- [What you have to do] Each entry should be printed exactly, with its images omitted.

[[ Extracted data open ]]

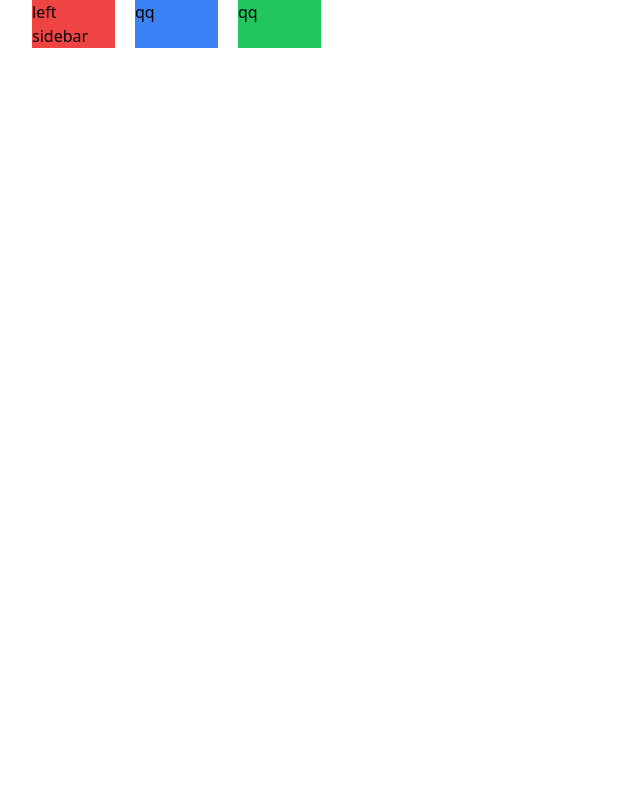
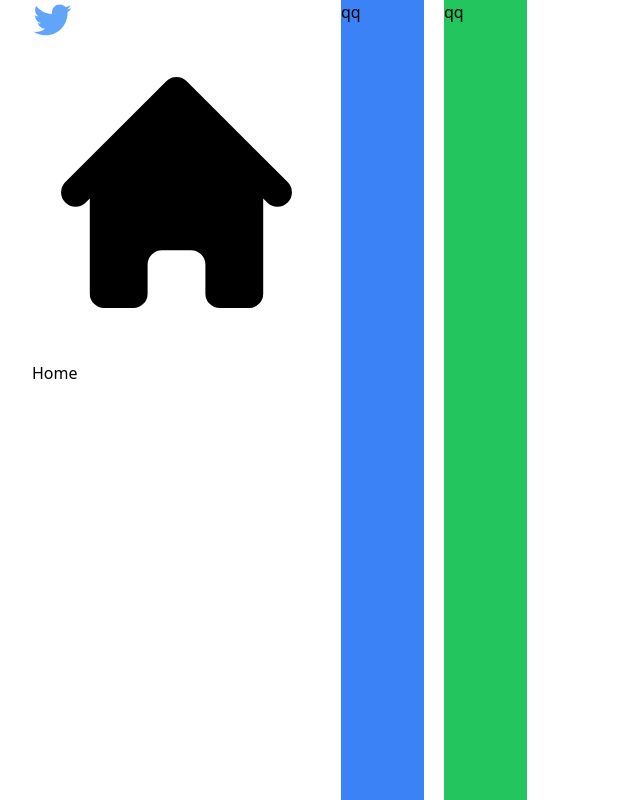
Before and after one commit to Cingciong/Twitter_In-NUXT3, a Nuxt app: page / in a window 1280 px wide. Shown: the whole page, without its empty margins (0-640 px from the left). Built offline with nearby package versions, Linux system fonts and the light colour scheme.

Commit message:
sidebar in progress added tabs

```diff
--- a/app.vue
+++ b/app.vue
@@ -4,7 +4,7 @@
     <div class="min-h-full">
       <div class="grid grid-cols-12 mx-auto sm:px-6 lg:max lg:px-8 lg:gap-5">
         <!--left sidebar-->
-        <div class="bg-red-500 hidden md:block xs-col-span-1 xl">
+        <div class=" hidden md:block xs:col-span-1 xl:col-span-3">
           <div class="sticky top-0">
             <SidebarLeft />
           </div>
--- a/components/sidebar/Left.vue
+++ b/components/sidebar/Left.vue
@@ -1,8 +1,26 @@
 <template>
-    <div>
-        left sidebar
+    <div class="h-screen flex flex-col gap-2 ">
+        <div class="rounded-full w-10 h-10 hover:bg-blue-50 dark:hover:bg-white"  :class='Transition'>
+            <nuxt-link to="/">
+            <div class="w-full flex items-center">
+                <LogoTwitter />
+            </div>
+            </nuxt-link>
+        </div>
+        <SidebarTab>
+            <template v-slot:icon>
+                <HomeIcon />
+            </template>
+            <template v-slot:description>
+                Home
+            </template>
+        </SidebarTab>
+
     </div>
 </template>
 
 <script setup>
+import {HomeIcon} from "@heroicons/vue/solid"
+const {Transition} = useTailwindConfig()
+
 </script>
--- /dev/null
+++ b/components/sidebar/tab.vue
@@ -0,0 +1,13 @@
+<template>
+    <div class="rounded-full w-auto hover:bg-blue-50 dark:hover:bg-white flex-row"  :class='Transition'>
+        <nuxt-link to="#">
+            <div class="h-full w-"><slot name="icon"></slot></div>
+            <div class="h-full hidden xl:block"><slot name="description"></slot></div>
+        </nuxt-link>
+    </div>
+</template>
+
+<script setup>
+const {Transition} = useTailwindConfig()
+
+</script>
--- /dev/null
+++ b/composables/useTailwindConfig.js
@@ -0,0 +1,5 @@
+export default () => {
+    return{
+        Transition: 'transition ease-in-ouy duration-500'
+    }
+}
--- a/package.json
+++ b/package.json
@@ -15,7 +15,9 @@
     "nuxt": "^3.5.3"
   },
   "dependencies": {
+    "@heroicons/vue": "v1",
     "vite": "^4.3.9",
+    "vue": "^3.3.4",
     "webpack": "^5.86.0"
   }
 }
```
Also changed, not shown: 2 other files (tests, documents, lock files or other folders).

[[ Extracted data closed ]]

- [Answer area]
Before and after one commit to Cingciong/Twitter_In-NUXT3, a Nuxt app: page / in a window 1280 px wide. Shown: the whole page, without its empty margins (0-640 px from the left). Built offline with nearby package versions, Linux system fonts and the light colour scheme.

Commit message:
sidebar in progress added tabs

```diff
--- a/app.vue
+++ b/app.vue
@@ -4,7 +4,7 @@
     <div class="min-h-full">
       <div class="grid grid-cols-12 mx-auto sm:px-6 lg:max lg:px-8 lg:gap-5">
         <!--left sidebar-->
-        <div class="bg-red-500 hidden md:block xs-col-span-1 xl">
+        <div class=" hidden md:block xs:col-span-1 xl:col-span-3">
           <div class="sticky top-0">
             <SidebarLeft />
           </div>
--- a/components/sidebar/Left.vue
+++ b/components/sidebar/Left.vue
@@ -1,8 +1,26 @@
 <template>
-    <div>
-        left sidebar
+    <div class="h-screen flex flex-col gap-2 ">
+        <div class="rounded-full w-10 h-10 hover:bg-blue-50 dark:hover:bg-white"  :class='Transition'>
+            <nuxt-link to="/">
+            <div class="w-full flex items-center">
+                <LogoTwitter />
+            </div>
+            </nuxt-link>
+        </div>
+        <SidebarTab>
+            <template v-slot:icon>
+                <HomeIcon />
+            </template>
+            <template v-slot:description>
+                Home
+            </template>
+        </SidebarTab>
+
     </div>
 </template>
 
 <script setup>
+import {HomeIcon} from "@heroicons/vue/solid"
+const {Transition} = useTailwindConfig()
+
 </script>
--- /dev/null
+++ b/components/sidebar/tab.vue
@@ -0,0 +1,13 @@
+<template>
+    <div class="rounded-full w-auto hover:bg-blue-50 dark:hover:bg-white flex-row"  :class='Transition'>
+        <nuxt-link to="#">
+            <div class="h-full w-"><slot name="icon"></slot></div>
+            <div class="h-full hidden xl:block"><slot name="description"></slot></div>
+        </nuxt-link>
+    </div>
+</template>
+
+<script setup>
+const {Transition} = useTailwindConfig()
+
+</script>
--- /dev/null
+++ b/composables/useTailwindConfig.js
@@ -0,0 +1,5 @@
+export default () => {
+    return{
+        Transition: 'transition ease-in-ouy duration-500'
+    }
+}
--- a/package.json
+++ b/package.json
@@ -15,7 +15,9 @@
     "nuxt": "^3.5.3"
   },
   "dependencies": {
+    "@heroicons/vue": "v1",
     "vite": "^4.3.9",
+    "vue": "^3.3.4",
     "webpack": "^5.86.0"
   }
 }
```
Also changed, not shown: 2 other files (tests, documents, lock files or other folders).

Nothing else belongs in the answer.